| Work request |
Please tally the lines in the data below that include the string "transaction", and reply with only the total.

Content revision data

= = = = =

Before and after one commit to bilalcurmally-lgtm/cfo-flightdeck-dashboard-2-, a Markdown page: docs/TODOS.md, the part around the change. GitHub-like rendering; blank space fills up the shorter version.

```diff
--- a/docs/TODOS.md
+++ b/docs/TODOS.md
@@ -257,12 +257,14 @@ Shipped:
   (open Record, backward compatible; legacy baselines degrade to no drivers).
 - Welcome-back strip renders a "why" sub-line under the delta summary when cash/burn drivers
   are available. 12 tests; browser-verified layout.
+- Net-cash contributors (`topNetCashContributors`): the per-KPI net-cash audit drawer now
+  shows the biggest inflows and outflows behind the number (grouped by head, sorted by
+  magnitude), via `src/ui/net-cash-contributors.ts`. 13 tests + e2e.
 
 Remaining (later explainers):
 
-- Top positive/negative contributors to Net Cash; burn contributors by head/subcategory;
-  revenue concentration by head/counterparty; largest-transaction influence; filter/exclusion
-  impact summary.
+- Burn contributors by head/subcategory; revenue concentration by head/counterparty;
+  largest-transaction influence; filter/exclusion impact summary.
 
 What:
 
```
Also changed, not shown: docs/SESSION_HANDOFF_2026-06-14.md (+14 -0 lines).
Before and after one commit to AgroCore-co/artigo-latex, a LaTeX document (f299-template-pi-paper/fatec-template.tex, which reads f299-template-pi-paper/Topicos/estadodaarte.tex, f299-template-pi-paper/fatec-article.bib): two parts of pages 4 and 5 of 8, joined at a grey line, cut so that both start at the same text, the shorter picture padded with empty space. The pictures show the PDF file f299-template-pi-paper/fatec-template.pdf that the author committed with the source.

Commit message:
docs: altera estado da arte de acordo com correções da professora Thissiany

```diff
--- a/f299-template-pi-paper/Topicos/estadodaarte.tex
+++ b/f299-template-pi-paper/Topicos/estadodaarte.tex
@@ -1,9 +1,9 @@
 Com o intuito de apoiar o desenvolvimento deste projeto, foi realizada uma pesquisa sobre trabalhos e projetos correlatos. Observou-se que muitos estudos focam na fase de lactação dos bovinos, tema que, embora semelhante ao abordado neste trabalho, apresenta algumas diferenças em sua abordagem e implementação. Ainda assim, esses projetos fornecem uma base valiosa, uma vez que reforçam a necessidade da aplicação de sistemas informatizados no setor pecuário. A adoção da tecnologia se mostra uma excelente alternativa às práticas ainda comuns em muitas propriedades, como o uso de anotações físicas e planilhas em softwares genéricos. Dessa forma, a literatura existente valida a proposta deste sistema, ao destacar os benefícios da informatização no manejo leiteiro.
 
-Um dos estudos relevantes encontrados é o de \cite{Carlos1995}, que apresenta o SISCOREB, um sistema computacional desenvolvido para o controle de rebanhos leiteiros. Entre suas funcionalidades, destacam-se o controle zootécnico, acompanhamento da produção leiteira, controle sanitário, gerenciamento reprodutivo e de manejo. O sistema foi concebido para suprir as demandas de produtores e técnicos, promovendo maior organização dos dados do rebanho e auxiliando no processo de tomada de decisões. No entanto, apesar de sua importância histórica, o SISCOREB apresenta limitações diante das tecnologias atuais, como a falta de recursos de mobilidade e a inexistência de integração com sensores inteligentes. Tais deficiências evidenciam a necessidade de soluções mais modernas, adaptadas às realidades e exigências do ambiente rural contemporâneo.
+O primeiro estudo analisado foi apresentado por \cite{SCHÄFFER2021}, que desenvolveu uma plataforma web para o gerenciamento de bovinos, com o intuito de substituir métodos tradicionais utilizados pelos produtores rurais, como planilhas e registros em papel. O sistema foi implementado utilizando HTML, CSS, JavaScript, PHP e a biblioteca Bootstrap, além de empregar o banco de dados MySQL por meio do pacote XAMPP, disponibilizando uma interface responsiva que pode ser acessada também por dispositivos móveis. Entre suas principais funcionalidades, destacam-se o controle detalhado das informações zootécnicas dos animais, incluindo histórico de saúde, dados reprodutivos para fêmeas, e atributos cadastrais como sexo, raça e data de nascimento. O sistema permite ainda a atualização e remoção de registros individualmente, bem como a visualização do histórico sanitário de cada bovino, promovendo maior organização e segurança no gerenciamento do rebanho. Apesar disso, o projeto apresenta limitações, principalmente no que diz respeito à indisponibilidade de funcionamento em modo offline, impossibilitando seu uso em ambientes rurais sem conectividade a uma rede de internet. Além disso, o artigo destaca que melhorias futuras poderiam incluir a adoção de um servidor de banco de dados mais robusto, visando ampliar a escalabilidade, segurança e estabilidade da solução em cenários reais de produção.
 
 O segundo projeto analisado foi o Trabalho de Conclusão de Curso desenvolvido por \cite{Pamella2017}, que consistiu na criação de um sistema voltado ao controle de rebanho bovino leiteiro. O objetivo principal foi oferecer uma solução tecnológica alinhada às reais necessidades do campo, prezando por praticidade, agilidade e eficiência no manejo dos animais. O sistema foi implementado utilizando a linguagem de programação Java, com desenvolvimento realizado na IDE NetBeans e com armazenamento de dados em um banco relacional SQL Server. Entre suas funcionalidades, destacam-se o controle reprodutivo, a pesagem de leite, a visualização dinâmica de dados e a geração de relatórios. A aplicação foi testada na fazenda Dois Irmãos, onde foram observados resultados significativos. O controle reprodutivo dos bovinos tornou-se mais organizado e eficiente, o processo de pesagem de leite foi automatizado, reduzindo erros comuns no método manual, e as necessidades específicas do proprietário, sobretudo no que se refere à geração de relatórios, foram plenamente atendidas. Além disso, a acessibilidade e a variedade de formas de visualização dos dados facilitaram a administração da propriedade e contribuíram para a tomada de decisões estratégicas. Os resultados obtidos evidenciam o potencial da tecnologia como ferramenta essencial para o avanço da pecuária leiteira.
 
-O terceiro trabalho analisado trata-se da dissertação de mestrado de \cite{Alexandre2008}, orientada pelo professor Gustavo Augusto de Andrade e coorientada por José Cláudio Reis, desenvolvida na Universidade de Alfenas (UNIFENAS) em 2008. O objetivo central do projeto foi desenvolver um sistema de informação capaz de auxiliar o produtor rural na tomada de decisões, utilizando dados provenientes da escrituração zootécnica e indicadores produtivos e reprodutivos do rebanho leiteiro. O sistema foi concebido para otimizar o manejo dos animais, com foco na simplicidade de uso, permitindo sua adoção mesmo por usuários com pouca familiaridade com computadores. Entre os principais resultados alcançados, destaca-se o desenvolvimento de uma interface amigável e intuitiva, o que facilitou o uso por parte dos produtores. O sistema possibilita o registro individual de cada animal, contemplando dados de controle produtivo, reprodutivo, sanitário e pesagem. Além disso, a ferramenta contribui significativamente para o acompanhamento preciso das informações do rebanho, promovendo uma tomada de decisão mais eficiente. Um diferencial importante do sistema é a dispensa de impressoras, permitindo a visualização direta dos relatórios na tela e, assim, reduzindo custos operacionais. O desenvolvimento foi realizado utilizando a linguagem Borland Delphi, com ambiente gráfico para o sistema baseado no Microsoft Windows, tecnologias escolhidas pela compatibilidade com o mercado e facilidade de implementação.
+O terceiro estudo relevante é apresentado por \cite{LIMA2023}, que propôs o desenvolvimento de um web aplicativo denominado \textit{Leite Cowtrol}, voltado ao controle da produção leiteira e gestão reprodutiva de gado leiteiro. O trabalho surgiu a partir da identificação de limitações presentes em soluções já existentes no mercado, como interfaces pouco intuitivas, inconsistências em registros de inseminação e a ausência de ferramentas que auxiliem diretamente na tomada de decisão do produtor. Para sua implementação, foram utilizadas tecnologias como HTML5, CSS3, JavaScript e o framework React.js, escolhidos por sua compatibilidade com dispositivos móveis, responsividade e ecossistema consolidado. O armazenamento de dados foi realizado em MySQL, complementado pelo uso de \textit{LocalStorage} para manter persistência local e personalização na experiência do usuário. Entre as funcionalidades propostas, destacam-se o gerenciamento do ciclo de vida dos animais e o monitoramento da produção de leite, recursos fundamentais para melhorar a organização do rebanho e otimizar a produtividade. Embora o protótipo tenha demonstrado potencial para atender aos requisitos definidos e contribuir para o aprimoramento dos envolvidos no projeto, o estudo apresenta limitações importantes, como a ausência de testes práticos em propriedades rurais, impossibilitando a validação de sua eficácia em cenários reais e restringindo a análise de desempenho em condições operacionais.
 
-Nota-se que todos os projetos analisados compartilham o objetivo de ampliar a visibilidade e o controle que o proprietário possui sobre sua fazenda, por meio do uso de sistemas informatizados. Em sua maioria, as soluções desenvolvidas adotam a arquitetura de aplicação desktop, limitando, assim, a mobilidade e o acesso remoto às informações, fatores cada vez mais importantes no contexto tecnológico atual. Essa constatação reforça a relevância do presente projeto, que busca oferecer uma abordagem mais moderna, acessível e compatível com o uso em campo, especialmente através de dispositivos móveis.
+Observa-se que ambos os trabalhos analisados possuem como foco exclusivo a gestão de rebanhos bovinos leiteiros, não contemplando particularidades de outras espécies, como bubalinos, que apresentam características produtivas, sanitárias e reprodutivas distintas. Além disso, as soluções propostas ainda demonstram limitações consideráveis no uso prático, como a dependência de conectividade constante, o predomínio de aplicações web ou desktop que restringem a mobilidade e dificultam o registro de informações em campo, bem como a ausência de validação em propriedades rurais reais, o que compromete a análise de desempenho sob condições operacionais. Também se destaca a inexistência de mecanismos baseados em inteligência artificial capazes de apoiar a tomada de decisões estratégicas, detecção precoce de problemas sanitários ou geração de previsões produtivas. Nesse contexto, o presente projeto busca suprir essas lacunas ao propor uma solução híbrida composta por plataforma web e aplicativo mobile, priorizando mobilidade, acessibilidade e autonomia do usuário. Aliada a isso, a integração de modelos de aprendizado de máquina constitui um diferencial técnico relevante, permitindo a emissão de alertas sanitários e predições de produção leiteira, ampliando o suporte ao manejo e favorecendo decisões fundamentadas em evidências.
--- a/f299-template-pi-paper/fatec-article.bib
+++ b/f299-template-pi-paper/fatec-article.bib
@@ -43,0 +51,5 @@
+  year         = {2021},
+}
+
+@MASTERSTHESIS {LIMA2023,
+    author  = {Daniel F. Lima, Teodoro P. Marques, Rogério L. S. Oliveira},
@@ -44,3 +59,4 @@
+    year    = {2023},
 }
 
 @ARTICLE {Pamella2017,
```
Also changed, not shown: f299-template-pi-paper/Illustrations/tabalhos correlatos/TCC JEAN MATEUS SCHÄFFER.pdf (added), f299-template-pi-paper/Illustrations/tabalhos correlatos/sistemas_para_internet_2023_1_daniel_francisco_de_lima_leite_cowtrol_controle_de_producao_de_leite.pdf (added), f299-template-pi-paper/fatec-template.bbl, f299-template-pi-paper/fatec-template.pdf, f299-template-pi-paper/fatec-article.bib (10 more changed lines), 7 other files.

= = = = =

| Answer below |
2